:: Task instructions ::
Your task is to retype all of the records below with complete accuracy.

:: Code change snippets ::
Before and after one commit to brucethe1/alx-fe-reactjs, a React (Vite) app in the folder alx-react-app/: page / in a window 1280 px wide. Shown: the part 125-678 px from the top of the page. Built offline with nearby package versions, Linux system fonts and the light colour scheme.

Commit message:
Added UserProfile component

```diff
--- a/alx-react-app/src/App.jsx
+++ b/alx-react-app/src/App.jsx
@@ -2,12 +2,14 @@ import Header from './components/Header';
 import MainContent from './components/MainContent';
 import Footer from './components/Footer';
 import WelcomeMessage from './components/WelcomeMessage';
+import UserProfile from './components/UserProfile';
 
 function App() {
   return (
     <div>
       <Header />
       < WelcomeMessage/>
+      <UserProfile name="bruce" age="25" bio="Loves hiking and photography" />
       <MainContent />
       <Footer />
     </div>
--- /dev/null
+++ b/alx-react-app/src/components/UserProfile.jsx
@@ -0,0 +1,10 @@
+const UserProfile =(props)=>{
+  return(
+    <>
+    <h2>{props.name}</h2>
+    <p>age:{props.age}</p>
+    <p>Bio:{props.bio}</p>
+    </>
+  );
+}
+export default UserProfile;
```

:: Solution for this exercise ::
Before and after one commit to brucethe1/alx-fe-reactjs, a React (Vite) app in the folder alx-react-app/: page / in a window 1280 px wide. Shown: the part 125-678 px from the top of the page. Built offline with nearby package versions, Linux system fonts and the light colour scheme.

Commit message:
Added UserProfile component

```diff
--- a/alx-react-app/src/App.jsx
+++ b/alx-react-app/src/App.jsx
@@ -2,12 +2,14 @@ import Header from './components/Header';
 import MainContent from './components/MainContent';
 import Footer from './components/Footer';
 import WelcomeMessage from './components/WelcomeMessage';
+import UserProfile from './components/UserProfile';
 
 function App() {
   return (
     <div>
       <Header />
       < WelcomeMessage/>
+      <UserProfile name="bruce" age="25" bio="Loves hiking and photography" />
       <MainContent />
       <Footer />
     </div>
--- /dev/null
+++ b/alx-react-app/src/components/UserProfile.jsx
@@ -0,0 +1,10 @@
+const UserProfile =(props)=>{
+  return(
+    <>
+    <h2>{props.name}</h2>
+    <p>age:{props.age}</p>
+    <p>Bio:{props.bio}</p>
+    </>
+  );
+}
+export default UserProfile;
```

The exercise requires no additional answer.